#### [Extracted data]
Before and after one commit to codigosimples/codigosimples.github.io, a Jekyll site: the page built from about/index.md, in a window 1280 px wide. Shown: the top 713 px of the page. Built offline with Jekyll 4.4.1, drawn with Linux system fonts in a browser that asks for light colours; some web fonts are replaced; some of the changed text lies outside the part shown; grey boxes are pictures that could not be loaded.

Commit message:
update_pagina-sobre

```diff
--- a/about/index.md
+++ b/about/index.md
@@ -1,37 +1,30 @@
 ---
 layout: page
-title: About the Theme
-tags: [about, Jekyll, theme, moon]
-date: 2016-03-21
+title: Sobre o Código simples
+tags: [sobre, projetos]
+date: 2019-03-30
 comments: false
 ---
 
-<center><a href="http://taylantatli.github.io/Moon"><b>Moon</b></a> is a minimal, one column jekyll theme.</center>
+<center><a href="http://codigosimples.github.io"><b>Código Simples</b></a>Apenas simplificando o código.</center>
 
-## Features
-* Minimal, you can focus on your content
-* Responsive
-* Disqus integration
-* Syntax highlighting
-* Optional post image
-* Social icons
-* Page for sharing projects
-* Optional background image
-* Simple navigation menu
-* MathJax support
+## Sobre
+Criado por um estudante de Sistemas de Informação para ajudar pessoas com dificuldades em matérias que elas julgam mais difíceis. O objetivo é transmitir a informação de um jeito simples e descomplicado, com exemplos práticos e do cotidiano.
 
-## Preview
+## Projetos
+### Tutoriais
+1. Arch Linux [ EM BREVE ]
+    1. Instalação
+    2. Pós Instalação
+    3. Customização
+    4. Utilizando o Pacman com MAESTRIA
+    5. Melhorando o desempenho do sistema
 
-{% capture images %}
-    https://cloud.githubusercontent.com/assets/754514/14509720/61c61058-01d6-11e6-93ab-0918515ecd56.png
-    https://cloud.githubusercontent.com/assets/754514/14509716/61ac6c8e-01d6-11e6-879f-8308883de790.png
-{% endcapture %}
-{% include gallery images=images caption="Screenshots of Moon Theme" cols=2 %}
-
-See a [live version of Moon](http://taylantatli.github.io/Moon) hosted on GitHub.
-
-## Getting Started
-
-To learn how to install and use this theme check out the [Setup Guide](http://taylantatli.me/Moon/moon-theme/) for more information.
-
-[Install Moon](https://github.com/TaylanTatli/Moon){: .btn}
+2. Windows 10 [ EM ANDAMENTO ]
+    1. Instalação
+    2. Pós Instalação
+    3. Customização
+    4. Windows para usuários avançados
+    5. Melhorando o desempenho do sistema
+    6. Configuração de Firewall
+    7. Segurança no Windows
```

#### [Problem description]
Word for word, write out each of the records shown above.

#### [Task answer]
Before and after one commit to codigosimples/codigosimples.github.io, a Jekyll site: the page built from about/index.md, in a window 1280 px wide. Shown: the top 713 px of the page. Built offline with Jekyll 4.4.1, drawn with Linux system fonts in a browser that asks for light colours; some web fonts are replaced; some of the changed text lies outside the part shown; grey boxes are pictures that could not be loaded.

Commit message:
update_pagina-sobre

```diff
--- a/about/index.md
+++ b/about/index.md
@@ -1,37 +1,30 @@
 ---
 layout: page
-title: About the Theme
-tags: [about, Jekyll, theme, moon]
-date: 2016-03-21
+title: Sobre o Código simples
+tags: [sobre, projetos]
+date: 2019-03-30
 comments: false
 ---
 
-<center><a href="http://taylantatli.github.io/Moon"><b>Moon</b></a> is a minimal, one column jekyll theme.</center>
+<center><a href="http://codigosimples.github.io"><b>Código Simples</b></a>Apenas simplificando o código.</center>
 
-## Features
-* Minimal, you can focus on your content
-* Responsive
-* Disqus integration
-* Syntax highlighting
-* Optional post image
-* Social icons
-* Page for sharing projects
-* Optional background image
-* Simple navigation menu
-* MathJax support
+## Sobre
+Criado por um estudante de Sistemas de Informação para ajudar pessoas com dificuldades em matérias que elas julgam mais difíceis. O objetivo é transmitir a informação de um jeito simples e descomplicado, com exemplos práticos e do cotidiano.
 
-## Preview
+## Projetos
+### Tutoriais
+1. Arch Linux [ EM BREVE ]
+    1. Instalação
+    2. Pós Instalação
+    3. Customização
+    4. Utilizando o Pacman com MAESTRIA
+    5. Melhorando o desempenho do sistema
 
-{% capture images %}
-    https://cloud.githubusercontent.com/assets/754514/14509720/61c61058-01d6-11e6-93ab-0918515ecd56.png
-    https://cloud.githubusercontent.com/assets/754514/14509716/61ac6c8e-01d6-11e6-879f-8308883de790.png
-{% endcapture %}
-{% include gallery images=images caption="Screenshots of Moon Theme" cols=2 %}
-
-See a [live version of Moon](http://taylantatli.github.io/Moon) hosted on GitHub.
-
-## Getting Started
-
-To learn how to install and use this theme check out the [Setup Guide](http://taylantatli.me/Moon/moon-theme/) for more information.
-
-[Install Moon](https://github.com/TaylanTatli/Moon){: .btn}
+2. Windows 10 [ EM ANDAMENTO ]
+    1. Instalação
+    2. Pós Instalação
+    3. Customização
+    4. Windows para usuários avançados
+    5. Melhorando o desempenho do sistema
+    6. Configuração de Firewall
+    7. Segurança no Windows
```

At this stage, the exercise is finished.